The round-up of environmental, social and governance news

Environmental

Walden Asset Management, the US-based sustainability specialist, has welcomed consumer products group Colgate-Palmolive’s commitment to reduce its greenhouse gas emissions by 25% by 2020 and 50% by 2050. The move was taken in consultation with Walden, Colgate said. “We hope that this commitment will serve as a catalyst for other companies considering GHG goals for the first time, and those that are setting new goals,” Walden added.

Forty-three state legislators in Massachusetts have backed a bill that would require the state’s pension funds to exit from $1.4bn in fossil fuel investments within five years, according to a Reuters report. And the Maine legislature has set up a task force to develop an environmental, social and governance policy for the $12bn Maine Public Employees Retirement System.

The Philippines’ largest solar power plant is set to commence commercial operations. San Carlos Solar Energy’s 22MW plant goes live on May 15. San Carlos is a joint venture between the ThomasLloyd Cleantech Infrastructure Fund and local player Bronzeoak Philippines Inc. ThomasLloyd is the investment banking and investment management group, solely dedicated to the renewable energy sector in Asia. Link

Social

Unilever’s €4.6bn ‘Progress’ pension fund plans to increase its socially responsible investments following good results, according to a report in IPE.com citing the fund’s 2013 annual report. After an initial 1% allocation, Progress extended its ESG policy to high-yield bonds and broadened the application of ESG criteria to its internally run European credit portfolio, the report added.

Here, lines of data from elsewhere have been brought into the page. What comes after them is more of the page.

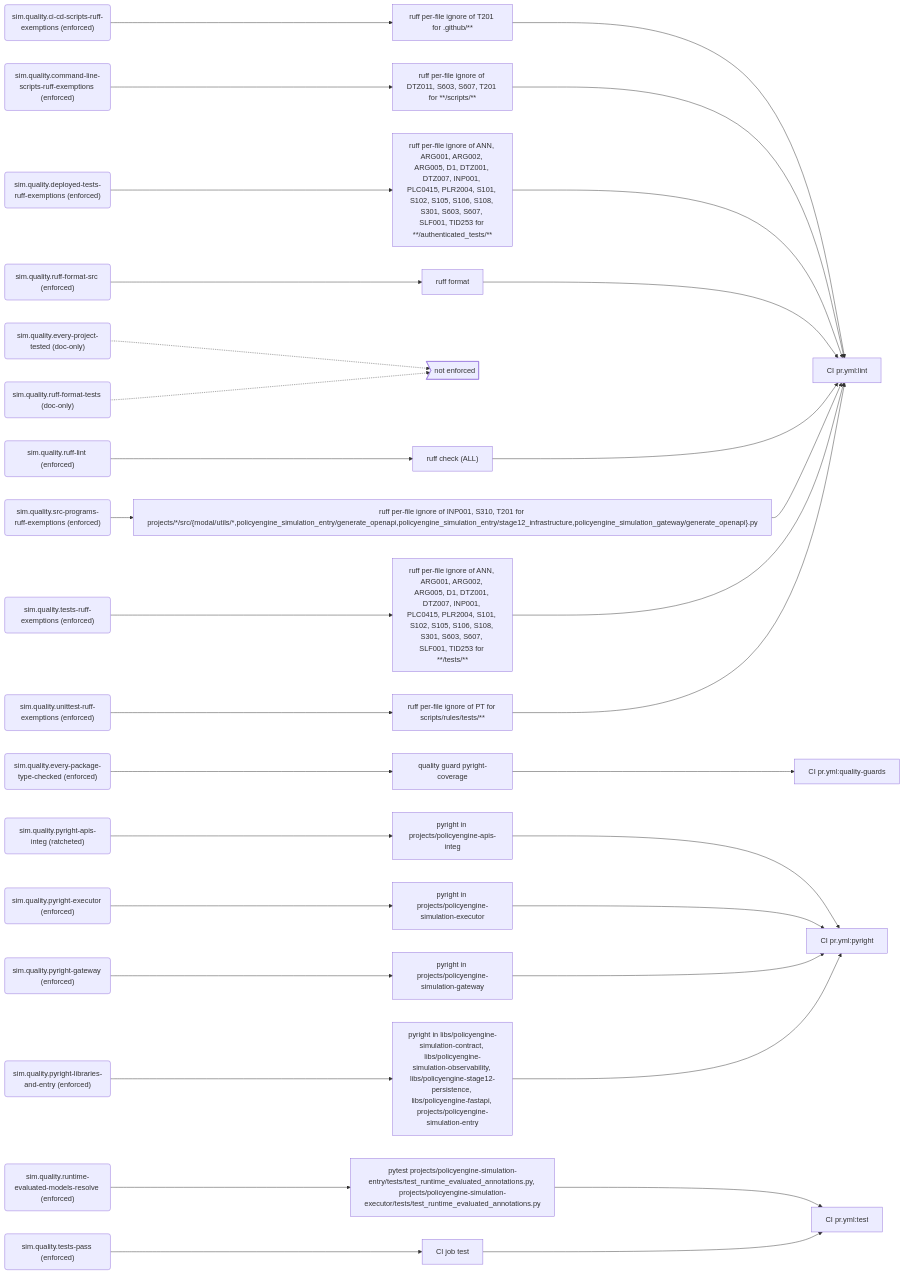
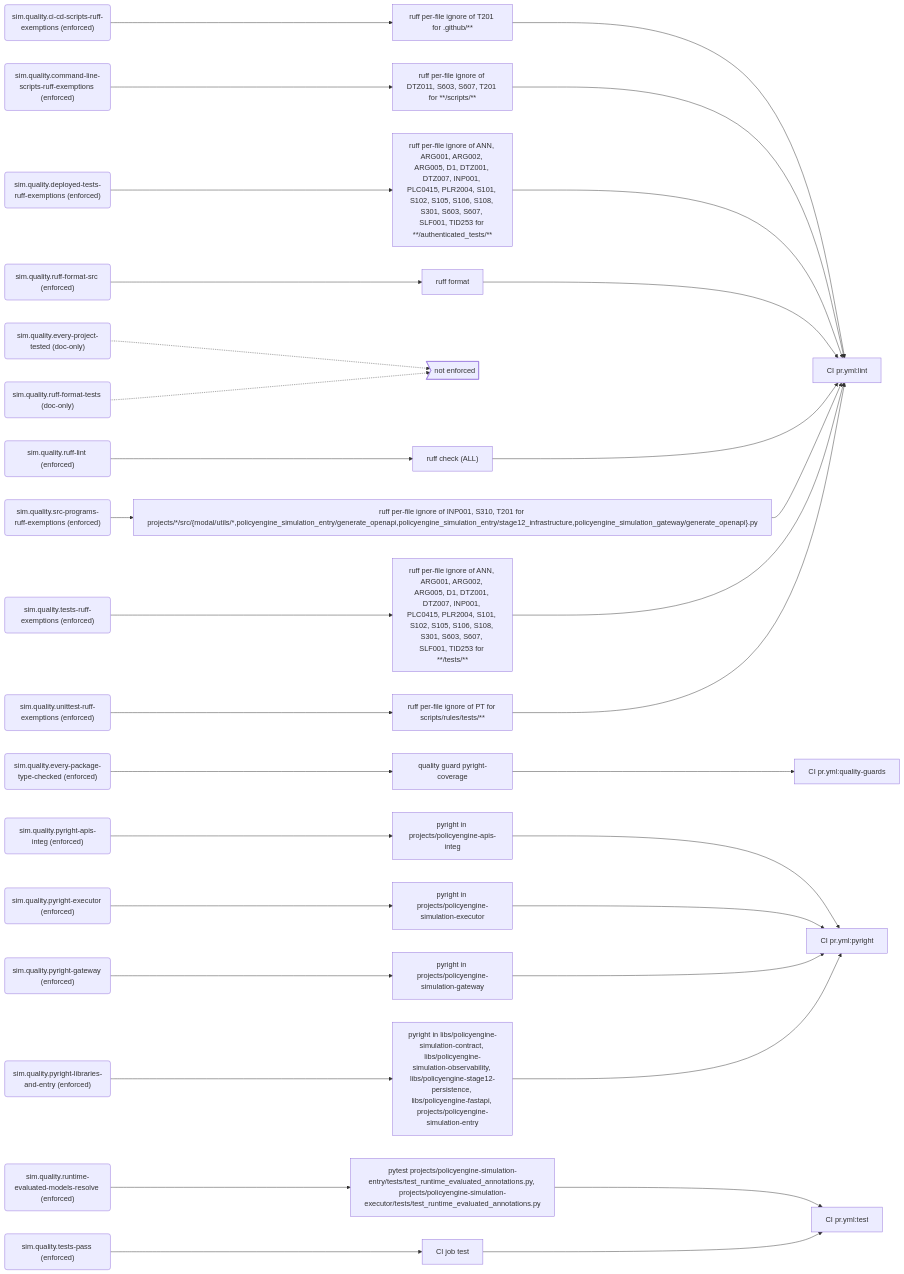
The seventh of 10 diagrams in docs/generated/rules.md (PolicyEngine/policyengine-sim-api), drawn with Mermaid before and after one commit. The commit also changed other lines of this file and 3 other files, not shown here.

First line of the commit message:
Enforce Pyright for apis-integ, and drop the last Pyright baseline

````diff
--- a/docs/generated/rules.md
+++ b/docs/generated/rules.md
@@ -304,72 +303,72 @@
 ```mermaid
 flowchart LR
   r_sim_quality_ci_cd_scripts_ruff_exemptions("sim.quality.ci-cd-scripts-ruff-exemptions (enforced)")
   e_ruff_per_file_ignore_of_T201_for__github___["ruff per-file ignore of T201 for .github/**"]
   j_CI_pr_yml_lint["CI pr.yml:lint"]
   r_sim_quality_command_line_scripts_ruff_exemptions("sim.quality.command-line-scripts-ruff-exemptions (enforced)")
   e_ruff_per_file_ignore_of_DTZ011__S603__S607__T201_for____scripts___["ruff per-file ignore of DTZ011, S603, S607, T201 for **/scripts/**"]
   r_sim_quality_deployed_tests_ruff_exemptions("sim.quality.deployed-tests-ruff-exemptions (enforced)")
   e_ruff_per_file_ignore_of_ANN__ARG001__ARG002__ARG005__D1__DTZ001__DTZ007__INP001__PLC0415__PLR2004__S101__S102__S105__S106__S108__S301__S603__S607__SLF001__TID253_for____authenticated_tests___["ruff per-file ignore of ANN, ARG001, ARG002, ARG005, D1, DTZ001, DTZ007, INP001, PLC0415, PLR2004, S101, S102, S105, S106, S108, S301, S603, S607, SLF001, TID253 for **/authenticated_tests/**"]
   r_sim_quality_every_package_type_checked("sim.quality.every-package-type-checked (enforced)")
   e_quality_guard_pyright_coverage["quality guard pyright-coverage"]
   j_CI_pr_yml_quality_guards["CI pr.yml:quality-guards"]
   r_sim_quality_every_project_tested("sim.quality.every-project-tested (doc-only)")
   gap_unenforced>"not enforced"]
-  r_sim_quality_pyright_apis_integ("sim.quality.pyright-apis-integ (ratcheted)")
+  r_sim_quality_pyright_apis_integ("sim.quality.pyright-apis-integ (enforced)")
   e_pyright_in_projects_policyengine_apis_integ["pyright in projects/policyengine-apis-integ"]
   j_CI_pr_yml_pyright["CI pr.yml:pyright"]
   r_sim_quality_pyright_executor("sim.quality.pyright-executor (enforced)")
   e_pyright_in_projects_policyengine_simulation_executor["pyright in projects/policyengine-simulation-executor"]
   r_sim_quality_pyright_gateway("sim.quality.pyright-gateway (enforced)")
   e_pyright_in_projects_policyengine_simulation_gateway["pyright in projects/policyengine-simulation-gateway"]
   r_sim_quality_pyright_libraries_and_entry("sim.quality.pyright-libraries-and-entry (enforced)")
   e_pyright_in_libs_policyengine_simulation_contract__libs_policyengine_simulation_observability__libs_policyengine_stage12_persistence__libs_policyengine_fastapi__projects_policyengine_simulation_entry["pyright in libs/policyengine-simulation-contract, libs/policyengine-simulation-observability, libs/policyengine-stage12-persistence, libs/policyengine-fastapi, projects/policyengine-simulation-entry"]
   r_sim_quality_ruff_format_src("sim.quality.ruff-format-src (enforced)")
   e_ruff_format["ruff format"]
   r_sim_quality_ruff_format_tests("sim.quality.ruff-format-tests (doc-only)")
   r_sim_quality_ruff_lint("sim.quality.ruff-lint (enforced)")
   e_ruff_check__ALL_["ruff check (ALL)"]
   r_sim_quality_runtime_evaluated_models_resolve("sim.quality.runtime-evaluated-models-resolve (enforced)")
   e_pytest_projects_policyengine_simulation_entry_tests_test_runtime_evaluated_annotations_py__projects_policyengine_simulation_executor_tests_test_runtime_evaluated_annotations_py["pytest projects/policyengine-simulation-entry/tests/test_runtime_evaluated_annotations.py, projects/policyengine-simulation-executor/tests/test_runtime_evaluated_annotations.py"]
   j_CI_pr_yml_test["CI pr.yml:test"]
   r_sim_quality_src_programs_ruff_exemptions("sim.quality.src-programs-ruff-exemptions (enforced)")
   e_ruff_per_file_ignore_of_INP001__S310__T201_for_projects___src__modal_utils___policyengine_simulation_entry_generate_openapi_policyengine_simulation_entry_stage12_infrastructure_policyengine_simulation_gateway_generate_openapi__py["ruff per-file ignore of INP001, S310, T201 for projects/*/src/{modal/utils/*,policyengine_simulation_entry/generate_openapi,policyengine_simulation_entry/stage12_infrastructure,policyengine_simulation_gateway/generate_openapi}.py"]
   r_sim_quality_tests_pass("sim.quality.tests-pass (enforced)")
   e_CI_job_test["CI job test"]
   r_sim_quality_tests_ruff_exemptions("sim.quality.tests-ruff-exemptions (enforced)")
   e_ruff_per_file_ignore_of_ANN__ARG001__ARG002__ARG005__D1__DTZ001__DTZ007__INP001__PLC0415__PLR2004__S101__S102__S105__S106__S108__S301__S603__S607__SLF001__TID253_for____tests___["ruff per-file ignore of ANN, ARG001, ARG002, ARG005, D1, DTZ001, DTZ007, INP001, PLC0415, PLR2004, S101, S102, S105, S106, S108, S301, S603, S607, SLF001, TID253 for **/tests/**"]
   r_sim_quality_unittest_ruff_exemptions("sim.quality.unittest-ruff-exemptions (enforced)")
   e_ruff_per_file_ignore_of_PT_for_scripts_rules_tests___["ruff per-file ignore of PT for scripts/rules/tests/**"]
   r_sim_quality_ci_cd_scripts_ruff_exemptions --> e_ruff_per_file_ignore_of_T201_for__github___
   e_ruff_per_file_ignore_of_T201_for__github___ --> j_CI_pr_yml_lint
   r_sim_quality_command_line_scripts_ruff_exemptions --> e_ruff_per_file_ignore_of_DTZ011__S603__S607__T201_for____scripts___
   e_ruff_per_file_ignore_of_DTZ011__S603__S607__T201_for____scripts___ --> j_CI_pr_yml_lint
   r_sim_quality_deployed_tests_ruff_exemptions --> e_ruff_per_file_ignore_of_ANN__ARG001__ARG002__ARG005__D1__DTZ001__DTZ007__INP001__PLC0415__PLR2004__S101__S102__S105__S106__S108__S301__S603__S607__SLF001__TID253_for____authenticated_tests___
   e_ruff_per_file_ignore_of_ANN__ARG001__ARG002__ARG005__D1__DTZ001__DTZ007__INP001__PLC0415__PLR2004__S101__S102__S105__S106__S108__S301__S603__S607__SLF001__TID253_for____authenticated_tests___ --> j_CI_pr_yml_lint
   r_sim_quality_every_package_type_checked --> e_quality_guard_pyright_coverage
   e_quality_guard_pyright_coverage --> j_CI_pr_yml_quality_guards
   r_sim_quality_every_project_tested -.-> gap_unenforced
   r_sim_quality_pyright_apis_integ --> e_pyright_in_projects_policyengine_apis_integ
   e_pyright_in_projects_policyengine_apis_integ --> j_CI_pr_yml_pyright
   r_sim_quality_pyright_executor --> e_pyright_in_projects_policyengine_simulation_executor
   e_pyright_in_projects_policyengine_simulation_executor --> j_CI_pr_yml_pyright
   r_sim_quality_pyright_gateway --> e_pyright_in_projects_policyengine_simulation_gateway
   e_pyright_in_projects_policyengine_simulation_gateway --> j_CI_pr_yml_pyright
   r_sim_quality_pyright_libraries_and_entry --> e_pyright_in_libs_policyengine_simulation_contract__libs_policyengine_simulation_observability__libs_policyengine_stage12_persistence__libs_policyengine_fastapi__projects_policyengine_simulation_entry
   e_pyright_in_libs_policyengine_simulation_contract__libs_policyengine_simulation_observability__libs_policyengine_stage12_persistence__libs_policyengine_fastapi__projects_policyengine_simulation_entry --> j_CI_pr_yml_pyright
   r_sim_quality_ruff_format_src --> e_ruff_format
   e_ruff_format --> j_CI_pr_yml_lint
   r_sim_quality_ruff_format_tests -.-> gap_unenforced
   r_sim_quality_ruff_lint --> e_ruff_check__ALL_
   e_ruff_check__ALL_ --> j_CI_pr_yml_lint
   r_sim_quality_runtime_evaluated_models_resolve --> e_pytest_projects_policyengine_simulation_entry_tests_test_runtime_evaluated_annotations_py__projects_policyengine_simulation_executor_tests_test_runtime_evaluated_annotations_py
   e_pytest_projects_policyengine_simulation_entry_tests_test_runtime_evaluated_annotations_py__projects_policyengine_simulation_executor_tests_test_runtime_evaluated_annotations_py --> j_CI_pr_yml_test
   r_sim_quality_src_programs_ruff_exemptions --> e_ruff_per_file_ignore_of_INP001__S310__T201_for_projects___src__modal_utils___policyengine_simulation_entry_generate_openapi_policyengine_simulation_entry_stage12_infrastructure_policyengine_simulation_gateway_generate_openapi__py
   e_ruff_per_file_ignore_of_INP001__S310__T201_for_projects___src__modal_utils___policyengine_simulation_entry_generate_openapi_policyengine_simulation_entry_stage12_infrastructure_policyengine_simulation_gateway_generate_openapi__py --> j_CI_pr_yml_lint
   r_sim_quality_tests_pass --> e_CI_job_test
   e_CI_job_test --> j_CI_pr_yml_test
   r_sim_quality_tests_ruff_exemptions --> e_ruff_per_file_ignore_of_ANN__ARG001__ARG002__ARG005__D1__DTZ001__DTZ007__INP001__PLC0415__PLR2004__S101__S102__S105__S106__S108__S301__S603__S607__SLF001__TID253_for____tests___
   e_ruff_per_file_ignore_of_ANN__ARG001__ARG002__ARG005__D1__DTZ001__DTZ007__INP001__PLC0415__PLR2004__S101__S102__S105__S106__S108__S301__S603__S607__SLF001__TID253_for____tests___ --> j_CI_pr_yml_lint
   r_sim_quality_unittest_ruff_exemptions --> e_ruff_per_file_ignore_of_PT_for_scripts_rules_tests___
   e_ruff_per_file_ignore_of_PT_for_scripts_rules_tests___ --> j_CI_pr_yml_lint
 ```
````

The Association of Chief Executives of Voluntary Organisations (ACEVO) in the UK has reportedly launched a commission to advise charities and social enterprises on investing responsibly. The group will be chaired by Martin Clarke, Chair of the UK Sustainable Investment and Finance Association (UKSIF) and include people from the finance, responsible investment, grant-making and voluntary sectors. It is sponsored by fund manager CCLA.h6. Governance

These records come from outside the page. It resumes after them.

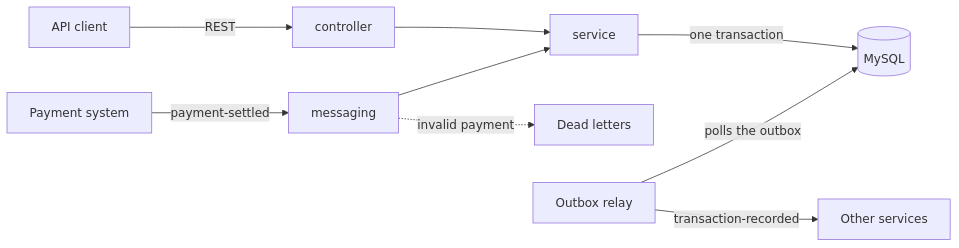
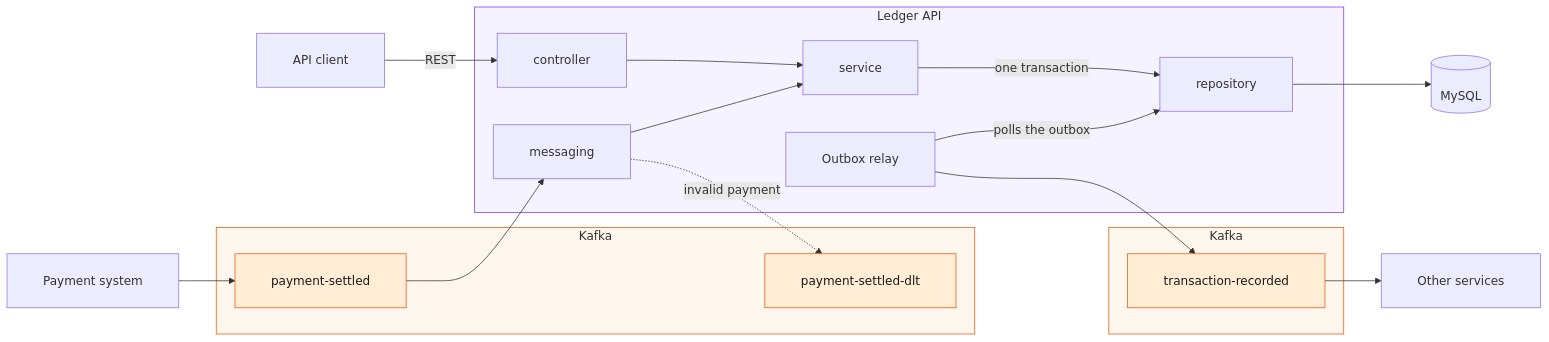
Before and after one commit to Daniel296/ledger-api: the diagram in README.md, drawn with Mermaid. The commit also changed other lines of this file, not shown here.

````diff
--- a/README.md
+++ b/README.md
@@ -175,11 +12,34 @@
 ```mermaid
+%%{init: {"flowchart": {"padding": 24}}}%%
 flowchart LR
     client["API client"] -->|REST| controller
-    payments["Payment system"] -->|payment-settled| messaging
+    payments["Payment system"] --> settled
+    subgraph kafkaIn["Kafka"]
+        settled["payment-settled"]
+        dlt["payment-settled-dlt"]
+    end
+    subgraph ledger["Ledger API"]
+        controller
+        messaging
+        service
+        relay["Outbox relay"]
+        repository
+    end
+    settled --> messaging
+    messaging -.->|invalid payment| dlt
     controller --> service
     messaging --> service
-    messaging -.->|invalid payment| dlt["Dead letters"]
-    service -->|one transaction| mysql[("MySQL")]
-    relay["Outbox relay"] -->|polls the outbox| mysql
-    relay -->|transaction-recorded| consumers["Other services"]
+    service -->|one transaction| repository
+    relay -->|polls the outbox| repository
+    repository --> mysql[("MySQL")]
+    subgraph kafkaOut["Kafka"]
+        recorded["transaction-recorded"]
+    end
+    relay --> recorded
+    recorded --> consumers["Other services"]
+    classDef kafka fill:#ffedd5,stroke:#ea580c,color:#1c1917
+    class settled,dlt,recorded kafka
+    style kafkaIn fill:#fff7ed,stroke:#ea580c
+    style kafkaOut fill:#fff7ed,stroke:#ea580c
+    style ledger fill:#f5f3ff,stroke:#7c3aed
 ```
````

US and UK labour union bodies the Teamsters and the Trades Union Congress are supporting a shareholder resolution sponsored by a group of UK local authority pension funds (Greater Manchester, Islington and Nottinghamshire) at transport group National Express today (May 14). The resolution calls on the company to improve board oversight of human capital management, and address what are termed “systemic and longstanding” issues with how the company treats its workers in North America. It is believed to be the only shareholder resolution filed at a British company this year, and the first shareholder requisitioned resolution to be presented at National Express.

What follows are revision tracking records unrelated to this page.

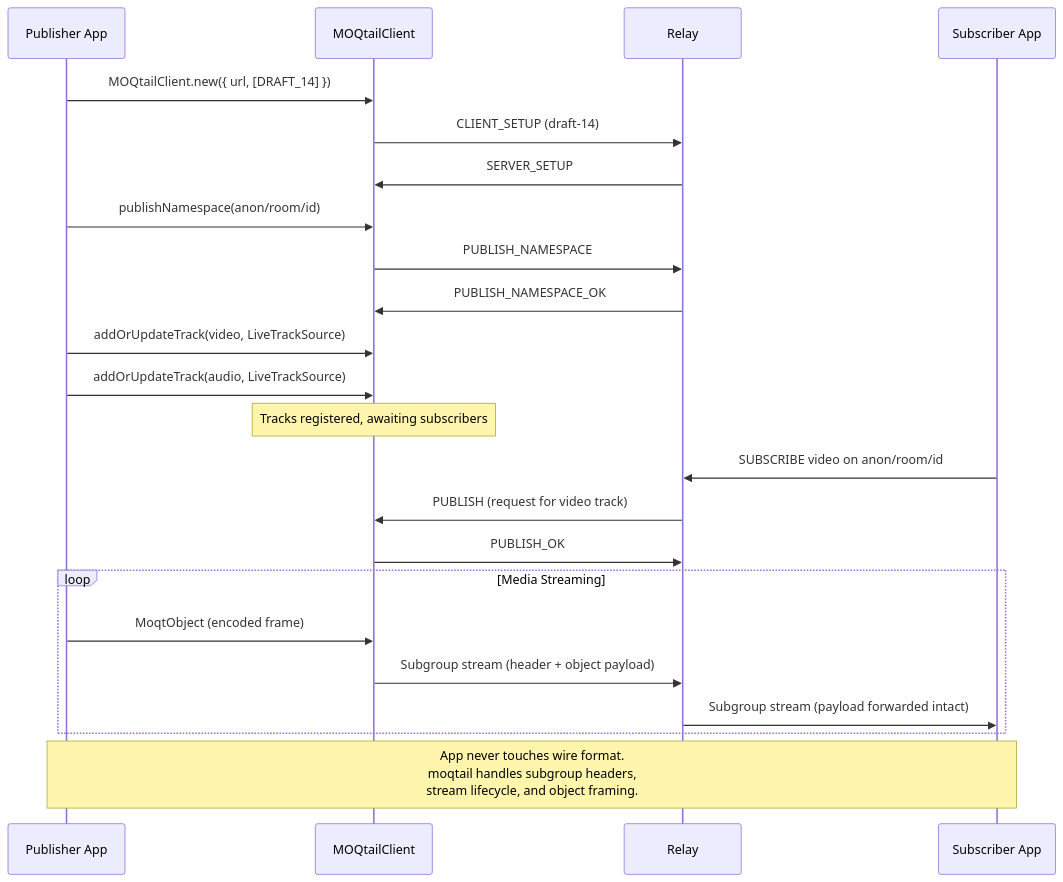
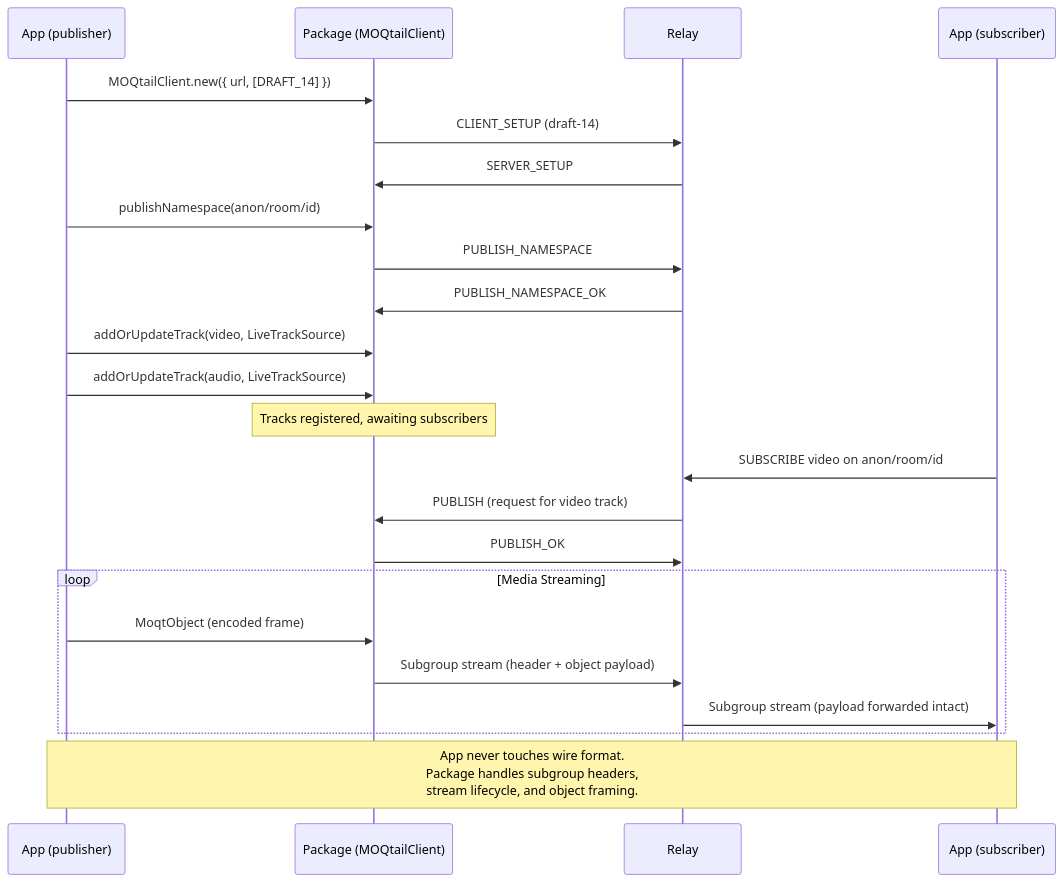
The ninth of 9 diagrams in ARCHITECTURE.md (pathscale/moq-test5-moqtail), drawn with Mermaid before and after one commit. The commit also changed other lines of this file, not shown here.

First line of the commit message:
docs: clarify app vs protocol package throughout ARCHITECTURE.md

````diff
--- a/ARCHITECTURE.md
+++ b/ARCHITECTURE.md
@@ -300,32 +316,32 @@
 ```mermaid
 sequenceDiagram
-    participant P as Publisher App
-    participant C as MOQtailClient
+    participant P as App (publisher)
+    participant C as Package (MOQtailClient)
     participant R as Relay
-    participant S as Subscriber App
+    participant S as App (subscriber)
 
     P->>C: MOQtailClient.new({ url, [DRAFT_14] })
     C->>R: CLIENT_SETUP (draft-14)
     R->>C: SERVER_SETUP
 
     P->>C: publishNamespace(anon/room/id)
     C->>R: PUBLISH_NAMESPACE
     R->>C: PUBLISH_NAMESPACE_OK
 
     P->>C: addOrUpdateTrack(video, LiveTrackSource)
     P->>C: addOrUpdateTrack(audio, LiveTrackSource)
 
     Note over C: Tracks registered, awaiting subscribers
 
     S->>R: SUBSCRIBE video on anon/room/id
     R->>C: PUBLISH (request for video track)
     C->>R: PUBLISH_OK
 
     loop Media Streaming
         P->>C: MoqtObject (encoded frame)
         C->>R: Subgroup stream (header + object payload)
         R->>S: Subgroup stream (payload forwarded intact)
     end
 
-    Note over P,S: App never touches wire format.<br/>moqtail handles subgroup headers,<br/>stream lifecycle, and object framing.
+    Note over P,S: App never touches wire format.<br/>Package handles subgroup headers,<br/>stream lifecycle, and object framing.
 ```
````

The Local Authority Pension Fund Forum is calling on its members to oppose the appointment of former BP chief Tony Hayward as chairman of Glencore Xstrata over the mining and commodities group’s failure to set targets for female directors. LAPFF represents some 60 funds with combined assets of about £120bn. “It is four years on from the Davies Review, yet Glencore Xstrata, with its global presence, still seems unable to find a woman anywhere in the world of sufficient capability to join the board,” LAPFF said. Link

Trillium Asset Management is filing a shareholder proposal on board diversity at Angiodynamics, arguing that the medical device maker has no woman on its board of directors. “Smiths Group Plc, a healthcare sector peer, has two women on its board. C.R.Bard and Teleflex, also peers, each have one woman on their boards,” Trillium says, adding that the ability to draw on a wide range of viewpoints, skills, and experience is critical to a company’s success.

A case brought by the City of Pontiac General Employees’ Retirement System, a Massachusetts pension fund, against Walmart Stores relating to allegations about corruption in its Mexico arm can go ahead, according to reports. Arkansas Judge Erin Setser in Fayetteville recommended denying the retail giant’s request to dismiss the lawsuit, according to Reuters. The case stems from the reporting by the New York Times that led to Walmart losing some $17bn of market value.